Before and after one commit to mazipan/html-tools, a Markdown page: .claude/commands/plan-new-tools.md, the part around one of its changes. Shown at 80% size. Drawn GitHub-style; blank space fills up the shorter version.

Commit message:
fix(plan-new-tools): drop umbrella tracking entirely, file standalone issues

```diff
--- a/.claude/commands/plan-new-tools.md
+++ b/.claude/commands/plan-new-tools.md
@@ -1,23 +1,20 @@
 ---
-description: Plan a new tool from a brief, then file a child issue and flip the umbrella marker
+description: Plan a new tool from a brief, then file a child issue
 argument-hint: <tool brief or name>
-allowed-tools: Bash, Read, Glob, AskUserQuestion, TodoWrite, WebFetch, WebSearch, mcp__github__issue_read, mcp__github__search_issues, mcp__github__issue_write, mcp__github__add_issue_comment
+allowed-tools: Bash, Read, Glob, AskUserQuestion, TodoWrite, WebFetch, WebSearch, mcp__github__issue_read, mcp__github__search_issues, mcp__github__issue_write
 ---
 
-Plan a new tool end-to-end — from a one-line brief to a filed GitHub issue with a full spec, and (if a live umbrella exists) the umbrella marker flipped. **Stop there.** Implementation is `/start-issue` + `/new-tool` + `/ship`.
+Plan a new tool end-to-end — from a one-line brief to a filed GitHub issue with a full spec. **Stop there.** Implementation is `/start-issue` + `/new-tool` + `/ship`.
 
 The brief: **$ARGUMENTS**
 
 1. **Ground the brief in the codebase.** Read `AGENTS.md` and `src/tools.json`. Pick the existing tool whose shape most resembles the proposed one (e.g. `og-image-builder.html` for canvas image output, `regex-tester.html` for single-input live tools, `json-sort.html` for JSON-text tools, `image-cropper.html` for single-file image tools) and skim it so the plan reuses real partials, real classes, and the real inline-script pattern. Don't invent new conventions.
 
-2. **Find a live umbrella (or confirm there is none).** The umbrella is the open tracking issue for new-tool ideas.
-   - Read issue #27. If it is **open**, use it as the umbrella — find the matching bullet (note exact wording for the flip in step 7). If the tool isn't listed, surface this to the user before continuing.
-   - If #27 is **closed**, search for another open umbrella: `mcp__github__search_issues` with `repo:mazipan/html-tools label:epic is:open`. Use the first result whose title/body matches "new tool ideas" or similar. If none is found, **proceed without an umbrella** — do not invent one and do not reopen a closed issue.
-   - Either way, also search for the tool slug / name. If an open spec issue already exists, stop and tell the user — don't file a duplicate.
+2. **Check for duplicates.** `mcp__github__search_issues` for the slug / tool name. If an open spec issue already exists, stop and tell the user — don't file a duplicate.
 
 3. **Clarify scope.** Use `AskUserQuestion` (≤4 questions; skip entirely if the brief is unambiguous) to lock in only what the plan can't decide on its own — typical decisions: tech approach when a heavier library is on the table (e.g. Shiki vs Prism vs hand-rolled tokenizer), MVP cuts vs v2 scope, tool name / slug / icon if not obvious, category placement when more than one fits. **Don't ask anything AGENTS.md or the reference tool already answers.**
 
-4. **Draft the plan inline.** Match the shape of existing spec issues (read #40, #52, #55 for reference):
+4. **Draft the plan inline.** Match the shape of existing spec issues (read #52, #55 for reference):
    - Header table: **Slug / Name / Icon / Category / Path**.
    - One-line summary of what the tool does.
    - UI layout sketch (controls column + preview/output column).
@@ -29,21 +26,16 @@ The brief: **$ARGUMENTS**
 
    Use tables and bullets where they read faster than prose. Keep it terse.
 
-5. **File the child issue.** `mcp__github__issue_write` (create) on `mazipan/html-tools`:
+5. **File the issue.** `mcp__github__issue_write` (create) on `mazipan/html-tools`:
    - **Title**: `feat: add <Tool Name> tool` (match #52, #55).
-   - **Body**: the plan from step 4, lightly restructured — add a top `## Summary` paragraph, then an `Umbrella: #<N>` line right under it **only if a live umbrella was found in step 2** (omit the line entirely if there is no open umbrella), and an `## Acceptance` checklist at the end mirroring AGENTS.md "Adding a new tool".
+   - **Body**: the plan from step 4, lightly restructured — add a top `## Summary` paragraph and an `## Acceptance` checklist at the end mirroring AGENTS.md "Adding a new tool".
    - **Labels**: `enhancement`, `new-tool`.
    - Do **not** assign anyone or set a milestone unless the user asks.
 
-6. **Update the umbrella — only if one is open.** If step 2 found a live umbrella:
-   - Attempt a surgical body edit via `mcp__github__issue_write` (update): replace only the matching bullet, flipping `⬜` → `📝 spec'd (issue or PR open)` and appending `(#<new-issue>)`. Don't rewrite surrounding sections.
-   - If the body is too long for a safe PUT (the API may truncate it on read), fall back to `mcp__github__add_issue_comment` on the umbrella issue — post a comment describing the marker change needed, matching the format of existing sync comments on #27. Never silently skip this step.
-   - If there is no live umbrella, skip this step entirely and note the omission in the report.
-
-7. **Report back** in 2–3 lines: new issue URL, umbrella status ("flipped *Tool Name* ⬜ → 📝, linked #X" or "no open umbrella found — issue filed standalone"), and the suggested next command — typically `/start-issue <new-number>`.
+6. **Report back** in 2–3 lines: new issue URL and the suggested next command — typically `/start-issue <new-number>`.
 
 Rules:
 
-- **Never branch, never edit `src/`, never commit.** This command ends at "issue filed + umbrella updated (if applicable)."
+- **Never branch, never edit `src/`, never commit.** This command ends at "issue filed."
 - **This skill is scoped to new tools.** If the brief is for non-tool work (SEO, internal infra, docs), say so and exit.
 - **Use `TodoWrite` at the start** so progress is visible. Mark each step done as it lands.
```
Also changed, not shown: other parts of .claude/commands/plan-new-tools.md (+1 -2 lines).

* _Exercise goal_:
Print the material in full, exactly as written.

* _Answer section_:
Before and after one commit to mazipan/html-tools, a Markdown page: .claude/commands/plan-new-tools.md, the part around one of its changes. Shown at 80% size. Drawn GitHub-style; blank space fills up the shorter version.

Commit message:
fix(plan-new-tools): drop umbrella tracking entirely, file standalone issues

```diff
--- a/.claude/commands/plan-new-tools.md
+++ b/.claude/commands/plan-new-tools.md
@@ -1,23 +1,20 @@
 ---
-description: Plan a new tool from a brief, then file a child issue and flip the umbrella marker
+description: Plan a new tool from a brief, then file a child issue
 argument-hint: <tool brief or name>
-allowed-tools: Bash, Read, Glob, AskUserQuestion, TodoWrite, WebFetch, WebSearch, mcp__github__issue_read, mcp__github__search_issues, mcp__github__issue_write, mcp__github__add_issue_comment
+allowed-tools: Bash, Read, Glob, AskUserQuestion, TodoWrite, WebFetch, WebSearch, mcp__github__issue_read, mcp__github__search_issues, mcp__github__issue_write
 ---
 
-Plan a new tool end-to-end — from a one-line brief to a filed GitHub issue with a full spec, and (if a live umbrella exists) the umbrella marker flipped. **Stop there.** Implementation is `/start-issue` + `/new-tool` + `/ship`.
+Plan a new tool end-to-end — from a one-line brief to a filed GitHub issue with a full spec. **Stop there.** Implementation is `/start-issue` + `/new-tool` + `/ship`.
 
 The brief: **$ARGUMENTS**
 
 1. **Ground the brief in the codebase.** Read `AGENTS.md` and `src/tools.json`. Pick the existing tool whose shape most resembles the proposed one (e.g. `og-image-builder.html` for canvas image output, `regex-tester.html` for single-input live tools, `json-sort.html` for JSON-text tools, `image-cropper.html` for single-file image tools) and skim it so the plan reuses real partials, real classes, and the real inline-script pattern. Don't invent new conventions.
 
-2. **Find a live umbrella (or confirm there is none).** The umbrella is the open tracking issue for new-tool ideas.
-   - Read issue #27. If it is **open**, use it as the umbrella — find the matching bullet (note exact wording for the flip in step 7). If the tool isn't listed, surface this to the user before continuing.
-   - If #27 is **closed**, search for another open umbrella: `mcp__github__search_issues` with `repo:mazipan/html-tools label:epic is:open`. Use the first result whose title/body matches "new tool ideas" or similar. If none is found, **proceed without an umbrella** — do not invent one and do not reopen a closed issue.
-   - Either way, also search for the tool slug / name. If an open spec issue already exists, stop and tell the user — don't file a duplicate.
+2. **Check for duplicates.** `mcp__github__search_issues` for the slug / tool name. If an open spec issue already exists, stop and tell the user — don't file a duplicate.
 
 3. **Clarify scope.** Use `AskUserQuestion` (≤4 questions; skip entirely if the brief is unambiguous) to lock in only what the plan can't decide on its own — typical decisions: tech approach when a heavier library is on the table (e.g. Shiki vs Prism vs hand-rolled tokenizer), MVP cuts vs v2 scope, tool name / slug / icon if not obvious, category placement when more than one fits. **Don't ask anything AGENTS.md or the reference tool already answers.**
 
-4. **Draft the plan inline.** Match the shape of existing spec issues (read #40, #52, #55 for reference):
+4. **Draft the plan inline.** Match the shape of existing spec issues (read #52, #55 for reference):
    - Header table: **Slug / Name / Icon / Category / Path**.
    - One-line summary of what the tool does.
    - UI layout sketch (controls column + preview/output column).
@@ -29,21 +26,16 @@ The brief: **$ARGUMENTS**
 
    Use tables and bullets where they read faster than prose. Keep it terse.
 
-5. **File the child issue.** `mcp__github__issue_write` (create) on `mazipan/html-tools`:
+5. **File the issue.** `mcp__github__issue_write` (create) on `mazipan/html-tools`:
    - **Title**: `feat: add <Tool Name> tool` (match #52, #55).
-   - **Body**: the plan from step 4, lightly restructured — add a top `## Summary` paragraph, then an `Umbrella: #<N>` line right under it **only if a live umbrella was found in step 2** (omit the line entirely if there is no open umbrella), and an `## Acceptance` checklist at the end mirroring AGENTS.md "Adding a new tool".
+   - **Body**: the plan from step 4, lightly restructured — add a top `## Summary` paragraph and an `## Acceptance` checklist at the end mirroring AGENTS.md "Adding a new tool".
    - **Labels**: `enhancement`, `new-tool`.
    - Do **not** assign anyone or set a milestone unless the user asks.
 
-6. **Update the umbrella — only if one is open.** If step 2 found a live umbrella:
-   - Attempt a surgical body edit via `mcp__github__issue_write` (update): replace only the matching bullet, flipping `⬜` → `📝 spec'd (issue or PR open)` and appending `(#<new-issue>)`. Don't rewrite surrounding sections.
-   - If the body is too long for a safe PUT (the API may truncate it on read), fall back to `mcp__github__add_issue_comment` on the umbrella issue — post a comment describing the marker change needed, matching the format of existing sync comments on #27. Never silently skip this step.
-   - If there is no live umbrella, skip this step entirely and note the omission in the report.
-
-7. **Report back** in 2–3 lines: new issue URL, umbrella status ("flipped *Tool Name* ⬜ → 📝, linked #X" or "no open umbrella found — issue filed standalone"), and the suggested next command — typically `/start-issue <new-number>`.
+6. **Report back** in 2–3 lines: new issue URL and the suggested next command — typically `/start-issue <new-number>`.
 
 Rules:
 
-- **Never branch, never edit `src/`, never commit.** This command ends at "issue filed + umbrella updated (if applicable)."
+- **Never branch, never edit `src/`, never commit.** This command ends at "issue filed."
 - **This skill is scoped to new tools.** If the brief is for non-tool work (SEO, internal infra, docs), say so and exit.
 - **Use `TodoWrite` at the start** so progress is visible. Mark each step done as it lands.
```
Also changed, not shown: other parts of .claude/commands/plan-new-tools.md (+1 -2 lines).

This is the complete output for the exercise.